> [WORK TO BE COMPLETED]: Repeat the data below in full. Pictures must not be part of the copy.

> [INPUT DATA]:
- - - - -

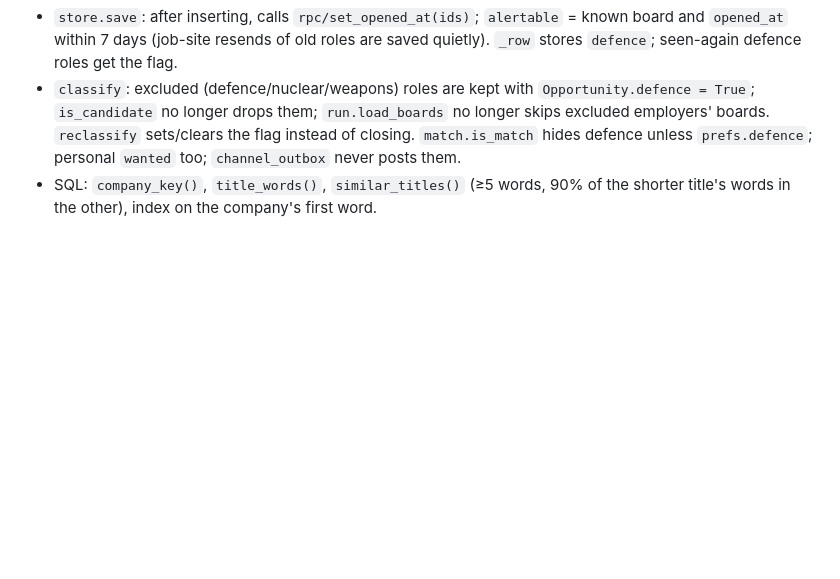
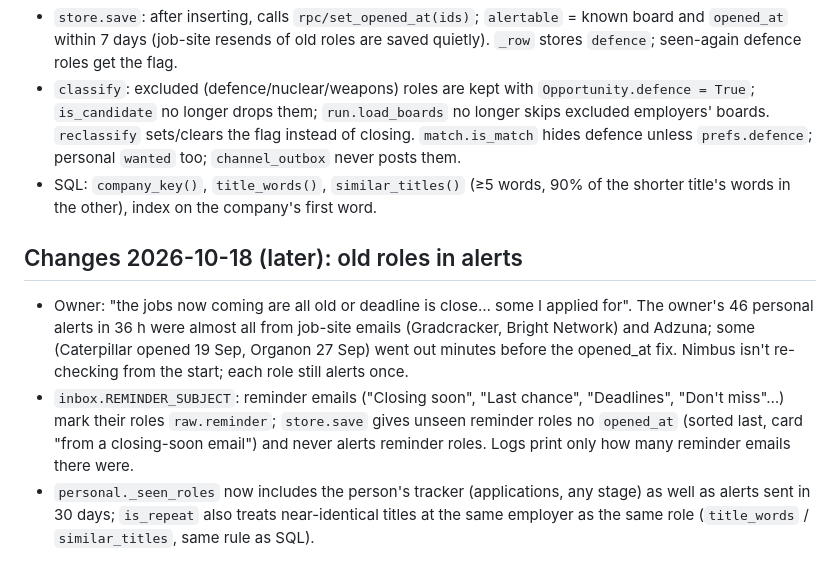
Before and after one commit to JaafarAlDarukee/nimbus, a Markdown page: vault/04 Radar.md, the part around the change. GitHub-like rendering; blank space fills up the shorter version.

Commit message:
Vault: why old roles were alerted, and the fix
Co-Authored-By: Claude Opus 5.5 <noreply@anthropic.com>

```diff
--- a/vault/04 Radar.md
+++ b/vault/04 Radar.md
@@ -123,3 +123,8 @@ Back to [[00 Start Here]] · code in `radar/`
 - `store.save`: after inserting, calls `rpc/set_opened_at(ids)`; `alertable` = known board and `opened_at` within 7 days (job-site resends of old roles are saved quietly). `_row` stores `defence`; seen-again defence roles get the flag.
 - `classify`: excluded (defence/nuclear/weapons) roles are kept with `Opportunity.defence = True`; `is_candidate` no longer drops them; `run.load_boards` no longer skips excluded employers' boards. `reclassify` sets/clears the flag instead of closing. `match.is_match` hides defence unless `prefs.defence`; personal `wanted` too; `channel_outbox` never posts them.
 - SQL: `company_key()`, `title_words()`, `similar_titles()` (≥5 words, 90% of the shorter title's words in the other), index on the company's first word.
+
+## Changes 2026-10-18 (later): old roles in alerts
+- Owner: "the jobs now coming are all old or deadline is close… some I applied for". The owner's 46 personal alerts in 36 h were almost all from job-site emails (Gradcracker, Bright Network) and Adzuna; some (Caterpillar opened 19 Sep, Organon 27 Sep) went out minutes before the opened_at fix. Nimbus isn't re-checking from the start; each role still alerts once.
+- `inbox.REMINDER_SUBJECT`: reminder emails ("Closing soon", "Last chance", "Deadlines", "Don't miss"…) mark their roles `raw.reminder`; `store.save` gives unseen reminder roles no `opened_at` (sorted last, card "from a closing-soon email") and never alerts reminder roles. Logs print only how many reminder emails there were.
+- `personal._seen_roles` now includes the person's tracker (applications, any stage) as well as alerts sent in 30 days; `is_repeat` also treats near-identical titles at the same employer as the same role (`title_words` / `similar_titles`, same rule as SQL).
```
Also changed, not shown: vault/Sessions/2026-10-01 to 17.md (+1 -0 lines).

- - - - -

> [PROBLEM SOLUTION]:
Before and after one commit to JaafarAlDarukee/nimbus, a Markdown page: vault/04 Radar.md, the part around the change. GitHub-like rendering; blank space fills up the shorter version.

Commit message:
Vault: why old roles were alerted, and the fix
Co-Authored-By: Claude Opus 5.5 <noreply@anthropic.com>

```diff
--- a/vault/04 Radar.md
+++ b/vault/04 Radar.md
@@ -123,3 +123,8 @@ Back to [[00 Start Here]] · code in `radar/`
 - `store.save`: after inserting, calls `rpc/set_opened_at(ids)`; `alertable` = known board and `opened_at` within 7 days (job-site resends of old roles are saved quietly). `_row` stores `defence`; seen-again defence roles get the flag.
 - `classify`: excluded (defence/nuclear/weapons) roles are kept with `Opportunity.defence = True`; `is_candidate` no longer drops them; `run.load_boards` no longer skips excluded employers' boards. `reclassify` sets/clears the flag instead of closing. `match.is_match` hides defence unless `prefs.defence`; personal `wanted` too; `channel_outbox` never posts them.
 - SQL: `company_key()`, `title_words()`, `similar_titles()` (≥5 words, 90% of the shorter title's words in the other), index on the company's first word.
+
+## Changes 2026-10-18 (later): old roles in alerts
+- Owner: "the jobs now coming are all old or deadline is close… some I applied for". The owner's 46 personal alerts in 36 h were almost all from job-site emails (Gradcracker, Bright Network) and Adzuna; some (Caterpillar opened 19 Sep, Organon 27 Sep) went out minutes before the opened_at fix. Nimbus isn't re-checking from the start; each role still alerts once.
+- `inbox.REMINDER_SUBJECT`: reminder emails ("Closing soon", "Last chance", "Deadlines", "Don't miss"…) mark their roles `raw.reminder`; `store.save` gives unseen reminder roles no `opened_at` (sorted last, card "from a closing-soon email") and never alerts reminder roles. Logs print only how many reminder emails there were.
+- `personal._seen_roles` now includes the person's tracker (applications, any stage) as well as alerts sent in 30 days; `is_repeat` also treats near-identical titles at the same employer as the same role (`title_words` / `similar_titles`, same rule as SQL).
```
Also changed, not shown: vault/Sessions/2026-10-01 to 17.md (+1 -0 lines).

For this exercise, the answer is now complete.